This post almost slipped up on me. Despite being clearly written in my agenda for today, I had just ignored my colorful Erin Condren stickers reminding me to write this reading challenge update. Had begun working on posts that will publish later in the week instead.
February’s “Book by Book” prompt was ‘a love story’.
Really planned to try to move away from my fascination, bordering on compulsion to read books set during World War II. After all, had enjoyed reading something with a more contemporary setting for last month’s prompt, ‘something cozy’, reviewed here.
The Lost Wife
But when I read the reviews of The Lost Wife, I knew I’d found my love story. While this is a marital love story, it is so much more. It’s World War II setting, specifically the Terezin prison camp, was what initially drew me to The Lost Wife.
The Fine Print
- Paperback: 368 pages
- Publisher: Berkley; Original edition (September 6, 2011)
- Language: English
- ISBN-10: 042524413X
- Goodreads average customer review: 4.2 out of 5 stars
- Amazon average customer review:
New York Times bestselling author Kristin Hannah ~ “A truly beautiful heartfelt story…I couldn’t put it down once I started it. Ms. Richman is a very special talent.” [source]
RT Book Reviews ~ “Richman paints a beautiful, though heart-wrenching, picture of Jewish life in Prague and Terezin during WWII…this endearing novel deserves a place on the shelf next to other unforgettable sagas.” [source]
Goodreads summarized it like this:
In pre-war Prague, the dreams of two young lovers are shattered when they are separated by the Nazi invasion. Then, decades later, thousands of miles away in New York, there’s an inescapable glance of recognition between two strangers…
Providence is giving Lenka and Josef one more chance. From the glamorous ease of life in Prague before the Occupation, to the horrors of Nazi Europe, The Lost Wife explores the power of first love, the resilience of the human spirit- and the strength of memory. [source]
The Lost Wife turned out to be so much more than a ‘love story’.
She always told us there were two types of women. Those who are lit from the outside and those who are lit from within. The first needs the shimmer of a diamond to make her sparkle, but for the other, her beauty is illuminated through the sheer light of her soul.
Didn’t realize that I would be reading multiple love stories when I began the book. But author Alyson Richman weaves together stories of parental love, marital love and the love between siblings and friends into a heart-wrenching yet heart-warming read. The heart of this story is based on a conversation overheard by the author in a beauty salon. Richman expanded the vignette she overheard into a story of love lost then rediscovered.
While I purchased the Audible version of this book, I wound up actually reading it myself which was possibly more satisfying as it somehow seemed important to touch the book and turn the pages. It made me somehow feel I was reaching out to and almost touching the characters.

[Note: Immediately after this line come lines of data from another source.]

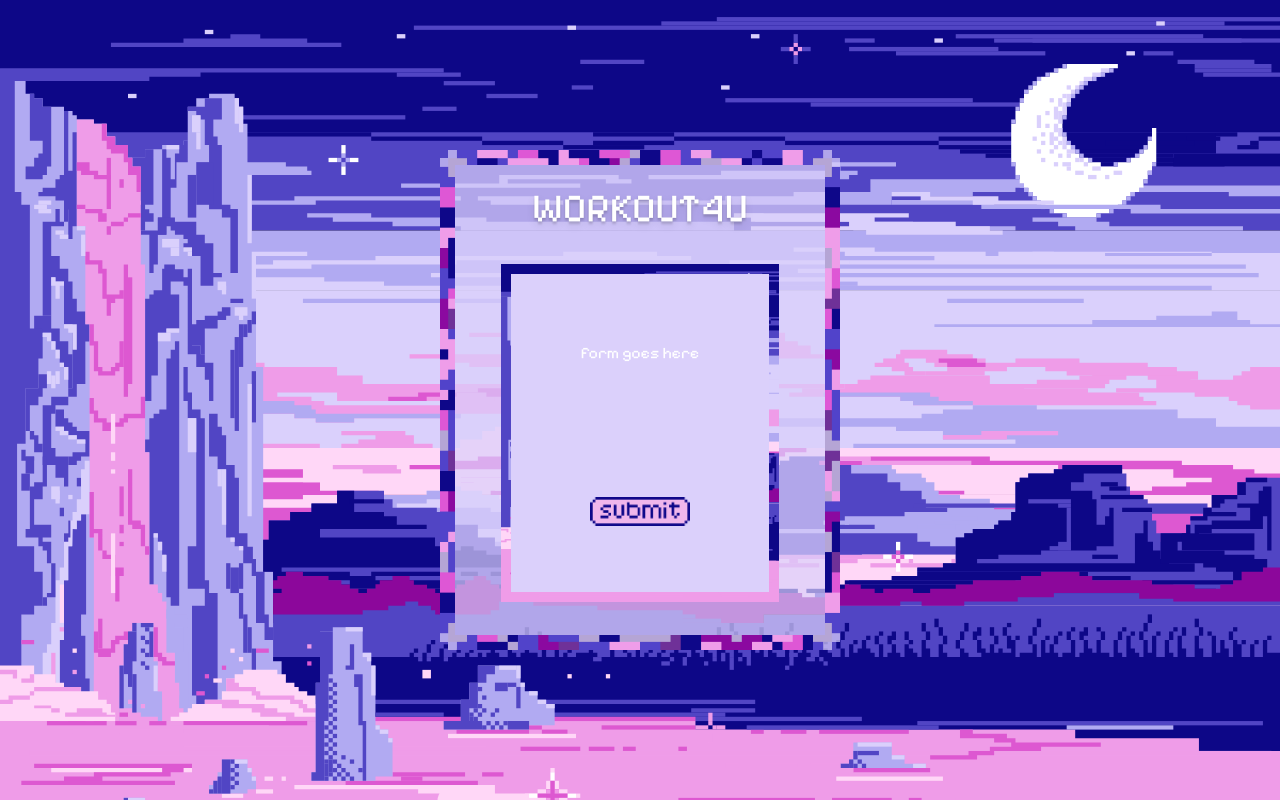
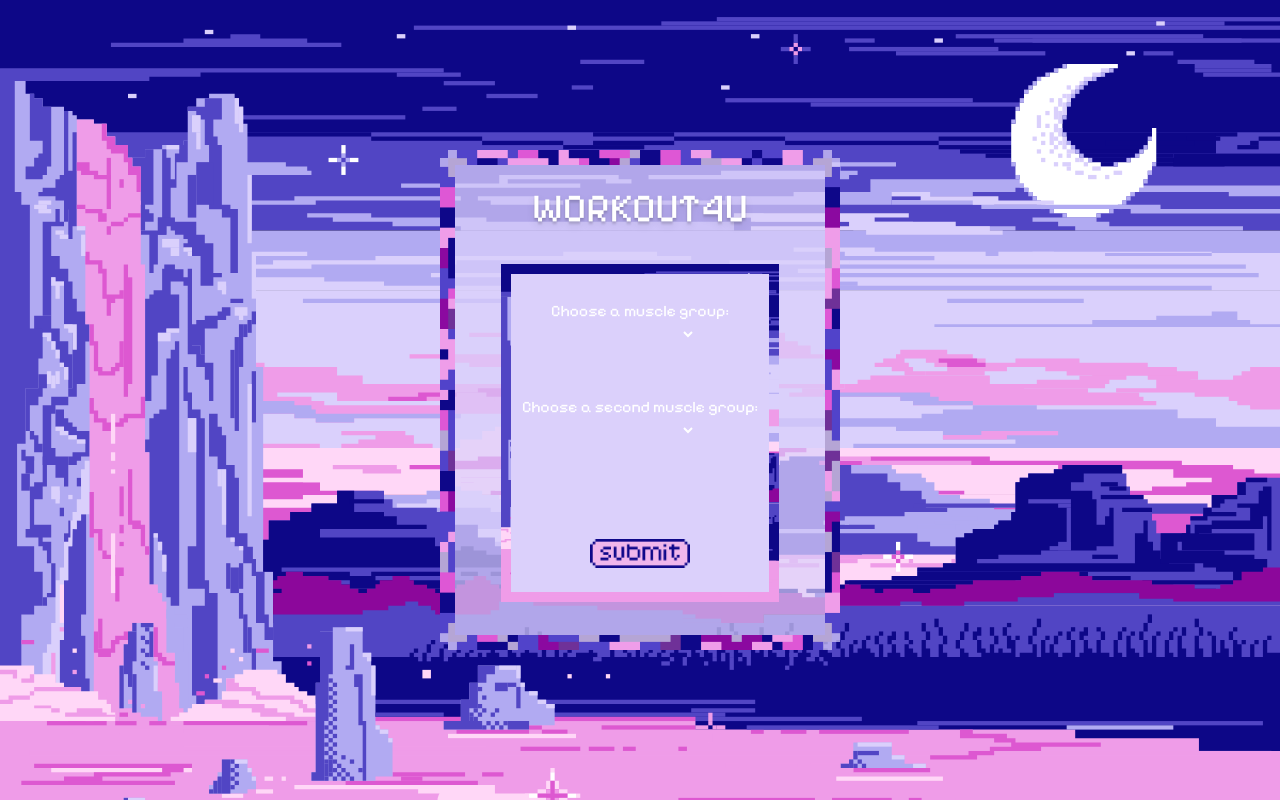
Before and after one commit to echiewe/workout4u, a Next.js app in the folder workout4u/: page /workout4u/ in a window 1280 px wide. Built offline with nearby package versions, Linux system fonts and the light colour scheme.

Commit message:
added form

```diff
--- a/workout4u/app/page.tsx
+++ b/workout4u/app/page.tsx
@@ -46,7 +46,39 @@ export default function Home() {
         } else if (step === "form") {
             return (
                 <div className="flex flex-col h-full justify-around items-center">
-                    form goes here
+                    <form action="">
+                        <div className="text-center">
+                            <label htmlFor="muscle1">Choose a muscle group:</label>
+                            <select name="muscle1" id="muscle1">
+                                <option value=""></option>
+                                <option value="back">Back</option>
+                                <option value="biceps">Biceps</option>
+                                <option value="triceps">Triceps</option>
+                                <option value="shoulders">Shoulders</option>
+                                <option value="quads">Quads</option>
+                                <option value="glutes">Glutes</option>
+                                <option value="hamstrings">Hamstrings</option>
+                                <option value="abs">Abs</option>
+                            </select>
+                        </div>
+                        <br/><br/>
+                        <div className="text-center">
+                            <label htmlFor="muscle1">Choose a second muscle group:</label>
+                            <select name="muscle2" id="muscle2">
+                                <option value=""></option>
+                                <option value="back">Back</option>
+                                <option value="biceps">Biceps</option>
+                                <option value="triceps">Triceps</option>
+                                <option value="shoulders">Shoulders</option>
+                                <option value="quads">Quads</option>
+                                <option value="glutes">Glutes</option>
+                                <option value="hamstrings">Hamstrings</option>
+                                <option value="abs">Abs</option>
+                            </select>
+                        </div>
+                        <br/><br/>
+                    </form>
+
                     <button className="hover:opacity-55" onClick={() => handleSubmit()}><img src='/workout4u/images/button.png' alt='border' width={100}/></button>
                 </div>
             );
@@ -58,7 +90,6 @@ export default function Home() {
             );
         }
     };
-
 
     return (
         <div className="bg-[url(/workout4u/svgs/background.svg)] w-full h-screen bg-cover bg-top">
```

In reading The Lost Wife, I am reminded of Polacco’s The Christmas Tapestry (a must-read children’s book), read my review, here, and I Never Saw Another Butterfly, Hana Volavková’s collection of poetry and art created by the children of Terezin. Here are a few of those poems.
The Lost Wife is a story for anyone who loves well-researched historical fiction, a love story, and a happily ever after.
If you’ve been hanging out with me over here and/or in real life for any length of time, you know that I feel a real connection to World War II. My family laughs that I think I am Anne Frank reincarnated. To the contrary, took a quiz just today on Facebook that says I was Albert Einstein in a former life. So there, PC!
I always incorporated the Holocaust into my library lessons with my fifth graders. Had them make butterflies for a collection curated by the Houston Holocaust Museum. Each butterfly representing a child lost to genocide during the war. Volunteered, shortly after retirement, at the El Paso Holocaust Museum and Study Center, setting up their library.
Whether my connection to the Holocaust is real or imagined, it is genuine to me.
Please follow this link to a set of book discussion questions provided by The Jewish Book Council. There you’ll even find even a reader’s theater script.
Meet Alyson Richman on her website, here. And how ’bout her new book The Velvet Hours? Oh, my gravy!! Heading to Goodreads right now to add it to my to-read list.
Tell me true, do you have a favorite love story…other than your own? Would love to add it to my ever-growing to-read list. And won’t you share a little about what you are reading right now?
Please come back again on 03.16 when I will be reviewing my March read for the “Book Girl Magic Reading Challenge” prompt ‘true story’. Mark your calendars! The “Book by Book” reading challenge prompt for March is a book with a green cover. I am following that prompt loosely. Teal is a shade of green, right? Will be linking up again with Kristen and Rachel for that review 04.03.2018.
Off to clean house, on one foot. The doctor scolded me yesterday and said I have to keep wearing this ortho shoe another week. Foot is bruised and swollen. I would like to think FROM the orthopedic shoe. Thank you for stopping by. Leave me a “hi”, please, so I know you were here. Kind of like graffiti in the bathroom!
Hugs and kisses,